The rewriting of history, and the fact that homophobia, sexism, and other ills continue to plague society, makes it important that these plays continue to be performed, Kaufman and Fondakowski say. Performances, whether by high schools, colleges, community theater companies, or professionals, afford a chance to talk about these issues, and also about how Matthew Shepard became the face of hate-crime victims. With all the attention surrounding his death, which gave rise to extensive activism and a federal hate-crimes law named partly for him, there has been some resentment that the murder of a white, affluent, attractive young college student attracted so much more notice than other antigay crimes. “As a culture, it’s important for us to reflect on that,” says Fondakowski.

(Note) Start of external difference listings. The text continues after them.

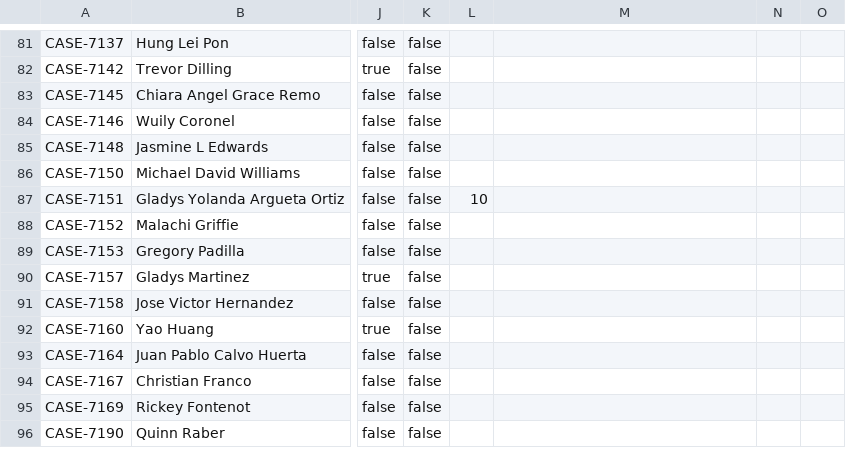
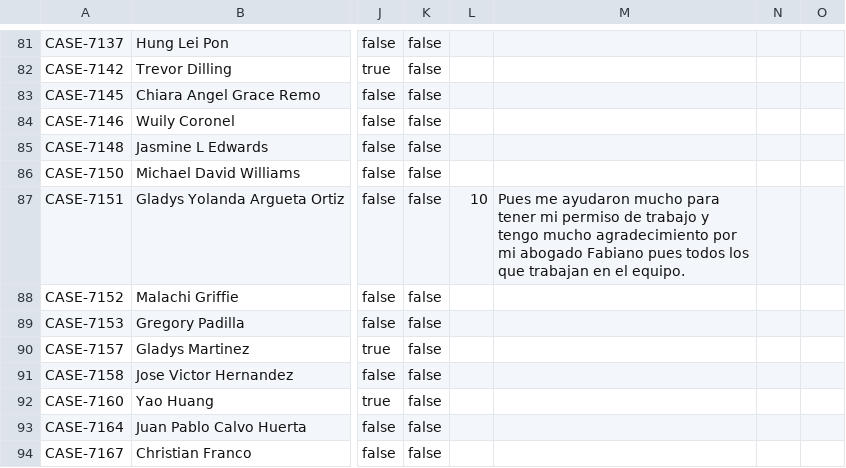
Before and after one commit to RyAlah/ODL_Analysis, a CSV file: without_feedback_data.csv, drawn as a sheet; only a part is shown, gaps mark what is left out; the shorter side is filled out with more unchanged rows; the diff names each change by its address in the sheet, - before the commit and + after, or states it on an @@ line.

Commit message:
Auto-update without_feedback_data.csv

```diff
--- a/without_feedback_data.csv
+++ b/without_feedback_data.csv
-M87: (empty)
+M87: Pues me ayudaron mucho para tener mi permiso de trabajo y tengo mucho agradecimiento por mi abogado Fabiano pues todos los que trabajan en el equipo.
```
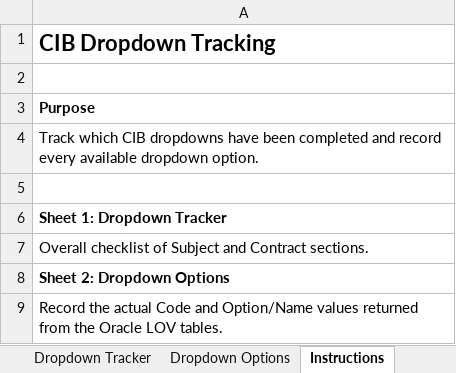
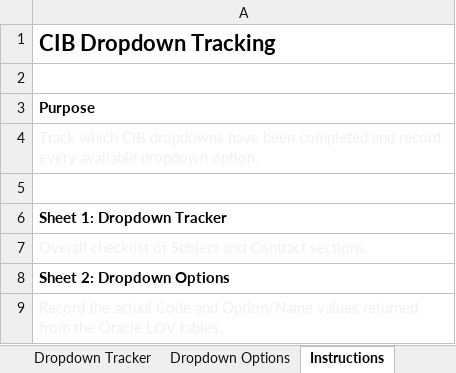
Before and after one commit to Corpsegrinder666/UCB-Intern, an Excel workbook: Database/CIB_Dropdown_Tracker.xlsx, sheet Instructions, drawn as a sheet; values as stored, in another font and other column widths than the file's, no borders; the diff names each change by its address in the sheet, - before the commit and + after, or states it on an @@ line.

```diff
--- a/Database/CIB_Dropdown_Tracker.xlsx (sheet Instructions)
+++ b/Database/CIB_Dropdown_Tracker.xlsx (sheet Instructions)
-A4 text colour: black
+A4 text colour: #F0F0F0
-A7 text colour: black
+A7 text colour: #F0F0F0
-A9 text colour: black
+A9 text colour: #F0F0F0
```
Also changed, not shown: sheet Dropdown Tracker, sheet Dropdown Options.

The Brooklyn Academy of Music production is being made possible, in part, by a family with intimate knowledge of hate crimes and how their narratives are rewritten. “The Laramie Project is pretty close to my family’s heart,” says Steve Johnson, a Boston Internet entrepreneur. In 1988 his gay brother, Scott Johnson, who was attending graduate school in Australia, was found dead at the base of a cliff at a Sydney-area beach. For years authorities considered his death a suicide. But his family has long believed he was murdered by assailants who targeted gays, and there have been several murders in the region in which gay men were pushed or thrown off cliffs. The efforts of the Johnson family and an investigative journalist have led police to take a new look at the circumstances of Scott Johnson’s death.
“My brother’s case is what brought Moisés and I together,” says Steve Johnson, who was invited to dinner with Kaufman by a mutual friend last year. As a result of that coming together, the Johnson family has donated $100,000 toward the production of The Laramie Project Cycle.
“We feel like it’s the beginning of a long relationship with Tectonic,” Johnson says. “Tectonic is proving theater can be an extremely powerful medium. You have a captive audience who has to pay attention.” And in the cycle, Tectonic has an ideal vehicle to make people think about hate crimes, he says.
Johnson has been spending some time in Australia lately in connection with the filming of a television documentary about his brother’s case, but he plans to be in Brooklyn this weekend to see the marathon staging of both plays. This will the first time he’s seen either onstage, although he’s read the script and seen the 2002 HBO film of the first one. “I’m really excited about seeing the marathon,” he says.
After the Brooklyn production, Tectonic hopes to take the cycle on tour, but nothing is definite yet. What is certain, though, is that its work, especially The Laramie Project, has found a receptive audience around the nation — a testament, Fondakowski says, to the continuing resonance of Matthew Shepard’s death and the activism of his parents, Judy and Dennis, who set up the Matthew Shepard Foundation to fight anti-LGBT bigotry.
Fondakowski and Kaufman both observe that there has been progress against that bigotry in the years since Shepard’s death, but much work remains to be done. “I never thought in my lifetime that gay people would be getting married,” Fondakowski says. “It’s encouraging to me, but there’s also a backlash. ... Violence against gays is not going down.”
For more information and tickets to The Laramie Project Cycle, visit BAM.org.